▸ Problem: Gather every line in the records below that contains the word "title".

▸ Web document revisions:
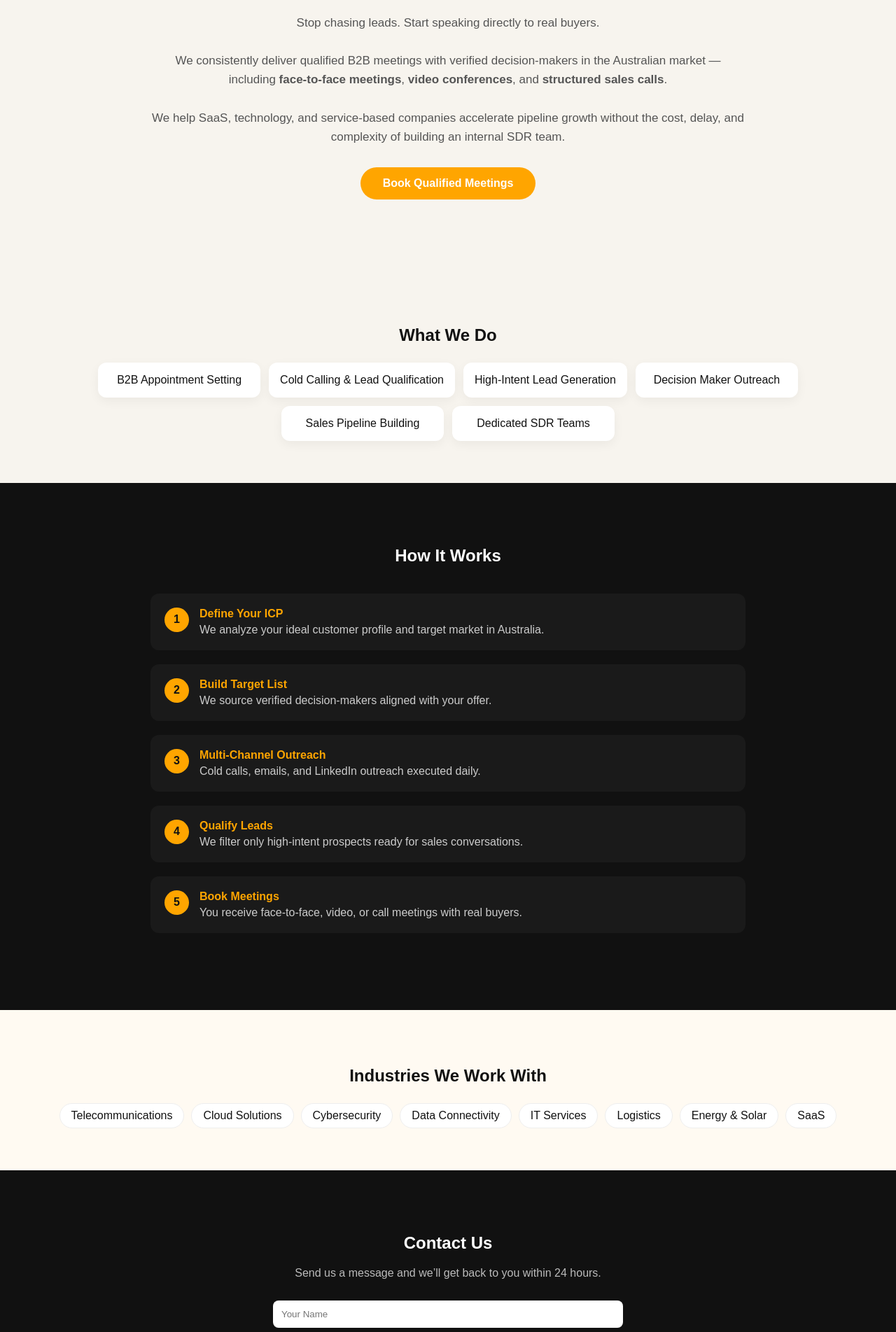
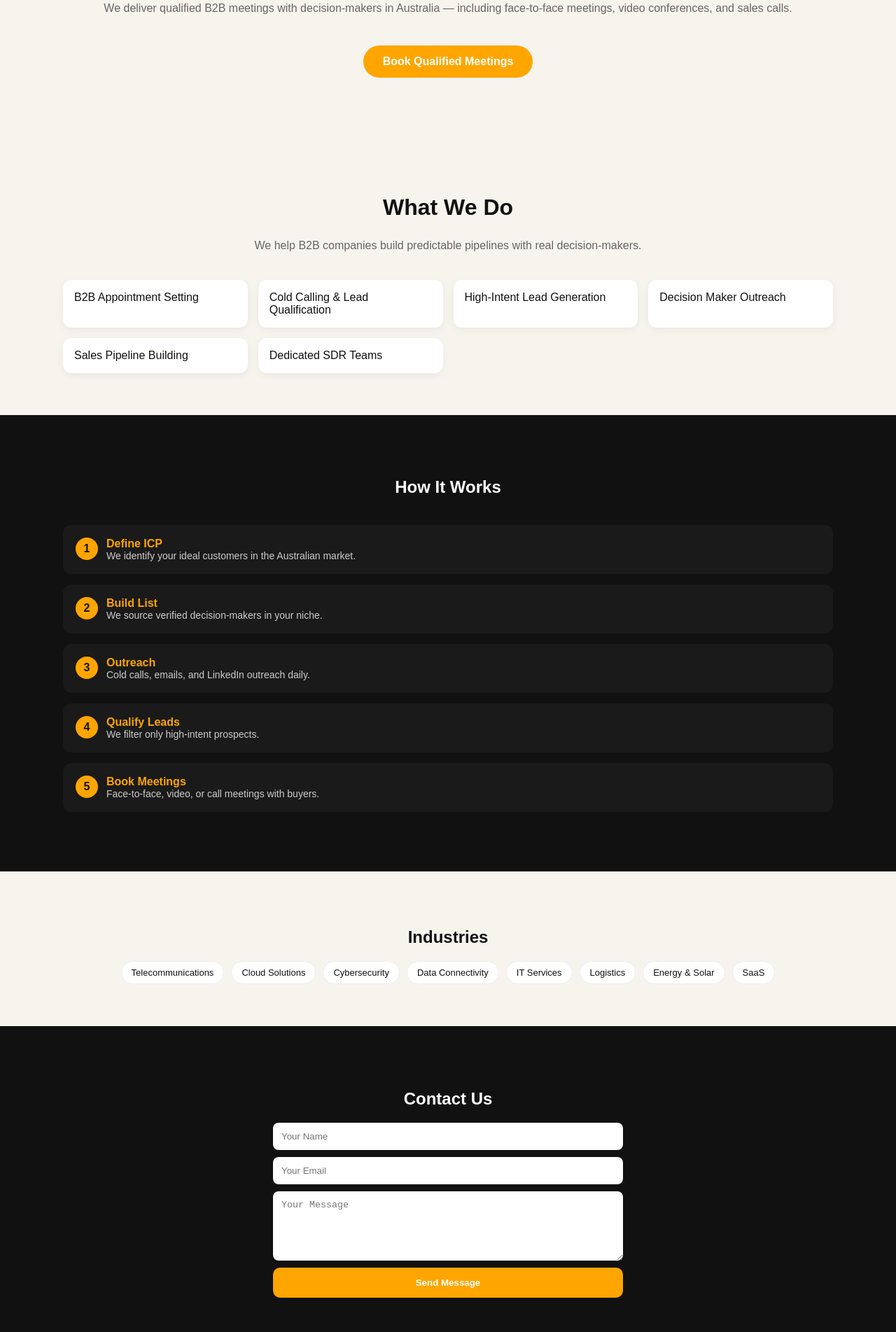
Before and after one commit to youssefamrr0582-debug/leadex-new, a React (Vite) app: page / in a window 1280 px wide. Shown: the part 257-2160 px from the top of the page at 70% size. Built offline with nearby package versions, Linux system fonts and the light colour scheme.

Commit message:
Update App.jsx

```diff
--- a/src/App.jsx
+++ b/src/App.jsx
@@ -20,35 +20,26 @@ export default function App() {
   ];
 
   const steps = [
-    {
-      title: "Define Your ICP",
-      desc: "We analyze your ideal customer profile and target market in Australia.",
-    },
-    {
-      title: "Build Target List",
-      desc: "We source verified decision-makers aligned with your offer.",
-    },
-    {
-      title: "Multi-Channel Outreach",
-      desc: "Cold calls, emails, and LinkedIn outreach executed daily.",
-    },
-    {
-      title: "Qualify Leads",
-      desc: "We filter only high-intent prospects ready for sales conversations.",
-    },
-    {
-      title: "Book Meetings",
-      desc: "You receive face-to-face, video, or call meetings with real buyers.",
-    },
+    { title: "Define ICP", desc: "We identify your ideal customers in the Australian market." },
+    { title: "Build List", desc: "We source verified decision-makers in your niche." },
+    { title: "Outreach", desc: "Cold calls, emails, and LinkedIn outreach daily." },
+    { title: "Qualify Leads", desc: "We filter only high-intent prospects." },
+    { title: "Book Meetings", desc: "Face-to-face, video, or call meetings with buyers." },
   ];
+
+  const container = {
+    maxWidth: 1100,
+    margin: "auto",
+    padding: "0 20px",
+  };
 
   return (
     <div style={{ fontFamily: "Arial", background: "#f7f4ee", color: "#111" }}>
 
       {/* HERO */}
-      <section style={{ padding: "100px 20px", textAlign: "center" }}>
-
-        <h1 style={{ fontSize: 58, marginBottom: 15 }}>
+      <section style={{ padding: "80px 20px", textAlign: "center" }}>
+        <div style={container}>
+          <h1 style={{ fontSize: "clamp(32px, 6vw, 58px)", marginBottom: 10 }}>
             Turn Conversations into <span style={{ color: "orange" }}>Conversions</span>
           </h1>
 
@@ -56,24 +47,19 @@ export default function App() {
             B2B Appointment Setting Services for High-Growth Sales Teams
           </h3>
 
-        <p style={{ maxWidth: 850, margin: "auto", color: "#555", fontSize: 17, lineHeight: 1.6 }}>
-          Stop chasing leads. Start speaking directly to real buyers.
-          <br /><br />
-          We consistently deliver qualified B2B meetings with verified decision-makers in the Australian market —
-          including <b>face-to-face meetings</b>, <b>video conferences</b>, and <b>structured sales calls</b>.
-          <br /><br />
-          We help SaaS, technology, and service-based companies accelerate pipeline growth without the cost,
-          delay, and complexity of building an internal SDR team.
+          <p style={{ color: "#666", fontSize: 16, lineHeight: 1.6 }}>
+            We deliver qualified B2B meetings with decision-makers in Australia —
+            including face-to-face meetings, video conferences, and sales calls.
           </p>
 
           <a
             href="#contact"
             style={{
               display: "inline-block",
-            marginTop: 30,
+              marginTop: 25,
               background: "orange",
               color: "white",
-            padding: "14px 32px",
+              padding: "14px 28px",
               borderRadius: 30,
               textDecoration: "none",
               fontWeight: "bold",
@@ -81,13 +67,26 @@ export default function App() {
           >
             Book Qualified Meetings
           </a>
+        </div>
       </section>
 
-      {/* SERVICES */}
-      <section style={{ padding: 60, textAlign: "center" }}>
-        <h2>What We Do</h2>
+      {/* WHAT WE DO */}
+      <section style={{ padding: "60px 20px", textAlign: "center" }}>
+        <div style={container}>
 
-        <div style={{ display: "flex", flexWrap: "wrap", justifyContent: "center", gap: 12, marginTop: 25 }}>
+          <h2 style={{ fontSize: 32 }}>What We Do</h2>
+
+          <p style={{ maxWidth: 700, margin: "10px auto 40px", color: "#666" }}>
+            We help B2B companies build predictable pipelines with real decision-makers.
+          </p>
+
+          <div
+            style={{
+              display: "grid",
+              gridTemplateColumns: "repeat(auto-fit, minmax(220px, 1fr))",
+              gap: 15,
+            }}
+          >
             {services.map((s, i) => (
               <div
                 key={i}
@@ -95,37 +94,42 @@ export default function App() {
                   background: "white",
                   padding: 16,
                   borderRadius: 12,
-                boxShadow: "0 5px 15px rgba(0,0,0,0.05)",
-                minWidth: 200,
+                  boxShadow: "0 4px 12px rgba(0,0,0,0.05)",
+                  textAlign: "left",
                 }}
               >
                 {s}
               </div>
             ))}
           </div>
+        </div>
       </section>
 
       {/* HOW IT WORKS */}
-      <section style={{ padding: 70, background: "#111", color: "white" }}>
-        <h2 style={{ textAlign: "center" }}>How It Works</h2>
+      <section style={{ padding: "70px 20px", background: "#111", color: "white" }}>
+        <div style={container}>
 
-        <div style={{ maxWidth: 850, margin: "40px auto" }}>
+          <h2 style={{ textAlign: "center", marginBottom: 40 }}>
+            How It Works
+          </h2>
+
           {steps.map((step, i) => (
             <div
               key={i}
               style={{
                 display: "flex",
-                gap: 15,
-                marginBottom: 20,
-                padding: 20,
+                gap: 12,
+                marginBottom: 15,
+                padding: 18,
                 background: "#1a1a1a",
                 borderRadius: 12,
+                flexWrap: "wrap",
               }}
             >
               <div
                 style={{
-                  minWidth: 35,
-                  height: 35,
+                  width: 32,
+                  height: 32,
                   borderRadius: "50%",
                   background: "orange",
                   color: "#111",
@@ -140,41 +144,55 @@ export default function App() {
 
               <div>
                 <b style={{ color: "orange" }}>{step.title}</b>
-                <div style={{ color: "#ccc", marginTop: 5 }}>{step.desc}</div>
+                <div style={{ color: "#ccc", fontSize: 14 }}>
+                  {step.desc}
+                </div>
               </div>
             </div>
           ))}
+
         </div>
       </section>
 
       {/* INDUSTRIES */}
-      <section style={{ padding: 60, background: "#fffaf2", textAlign: "center" }}>
-        <h2>Industries We Work With</h2>
+      <section style={{ padding: "60px 20px", textAlign: "center" }}>
+        <div style={container}>
 
-        <div style={{ display: "flex", flexWrap: "wrap", justifyContent: "center", gap: 10, marginTop: 25 }}>
+          <h2>Industries</h2>
+
+          <div
+            style={{
+              display: "flex",
+              flexWrap: "wrap",
+              justifyContent: "center",
+              gap: 10,
+              marginTop: 20,
+            }}
+          >
             {industries.map((i, idx) => (
               <span
                 key={idx}
                 style={{
                   background: "white",
-                padding: "8px 16px",
+                  padding: "8px 14px",
                   borderRadius: 20,
                   border: "1px solid #eee",
+                  fontSize: 13,
                 }}
               >
                 {i}
               </span>
             ))}
           </div>
+
+        </div>
       </section>
 
       {/* CONTACT */}
-      <section id="contact" style={{ padding: 70, textAlign: "center", background: "#111", color: "white" }}>
-        <h2>Contact Us</h2>
+      <section id="contact" style={{ padding: "70px 20px", background: "#111", color: "white" }}>
+        <div style={{ maxWidth: 500, margin: "auto" }}>
 
-        <p style={{ color: "#bbb", marginBottom: 30 }}>
-          Send us a message and we’ll get back to you within 24 hours.
-        </p>
+          <h2 style={{ textAlign: "center" }}>Contact Us</h2>
 
           <form
             onSubmit={(e) => {
@@ -184,21 +202,17 @@ export default function App() {
               const email = e.target.email.value;
               const message = e.target.message.value;
 
-            const mailto = `mailto:info@lea-dex.com?subject=LeadEX Inquiry from ${name}&body=Name: ${name}%0AEmail: ${email}%0A%0A${message}`;
+              const mailto =
+                `mailto:info@lea-dex.com?subject=LeadEX Inquiry from ${name}&body=` +
+                `Name: ${name}%0AEmail: ${email}%0A%0A${message}`;
 
               window.location.href = mailto;
             }}
-          style={{
-            maxWidth: 500,
-            margin: "auto",
-            display: "flex",
-            flexDirection: "column",
-            gap: 10,
-          }}
+            style={{ display: "flex", flexDirection: "column", gap: 10, marginTop: 20 }}
           >
-          <input name="name" placeholder="Your Name" required style={{ padding: 12, borderRadius: 8, border: "none" }} />
-          <input name="email" placeholder="Your Email" required style={{ padding: 12, borderRadius: 8, border: "none" }} />
-          <textarea name="message" placeholder="Your Message" rows="5" required style={{ padding: 12, borderRadius: 8, border: "none" }} />
+            <input name="name" placeholder="Your Name" required style={inputStyle} />
+            <input name="email" placeholder="Your Email" required style={inputStyle} />
+            <textarea name="message" placeholder="Your Message" rows="5" required style={inputStyle} />
 
             <button
               type="submit"
@@ -208,15 +222,24 @@ export default function App() {
                 padding: 14,
                 borderRadius: 10,
                 border: "none",
+                fontWeight: "bold",
                 cursor: "pointer",
-              fontWeight: "bold",
               }}
             >
               Send Message
             </button>
           </form>
+
+        </div>
       </section>
 
     </div>
   );
 }
+
+const inputStyle = {
+  padding: 12,
+  borderRadius: 8,
+  border: "none",
+  outline: "none",
+};
```
Lines whose indentation alone changed are shown as unchanged.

▸ Output for this exercise:
-      title: "Define Your ICP",
-      title: "Build Target List",
-      title: "Multi-Channel Outreach",
-      title: "Qualify Leads",
-      title: "Book Meetings",
+    { title: "Define ICP", desc: "We identify your ideal customers in the Australian market." },
+    { title: "Build List", desc: "We source verified decision-makers in your niche." },
+    { title: "Outreach", desc: "Cold calls, emails, and LinkedIn outreach daily." },
+    { title: "Qualify Leads", desc: "We filter only high-intent prospects." },
+    { title: "Book Meetings", desc: "Face-to-face, video, or call meetings with buyers." },
                 <b style={{ color: "orange" }}>{step.title}</b>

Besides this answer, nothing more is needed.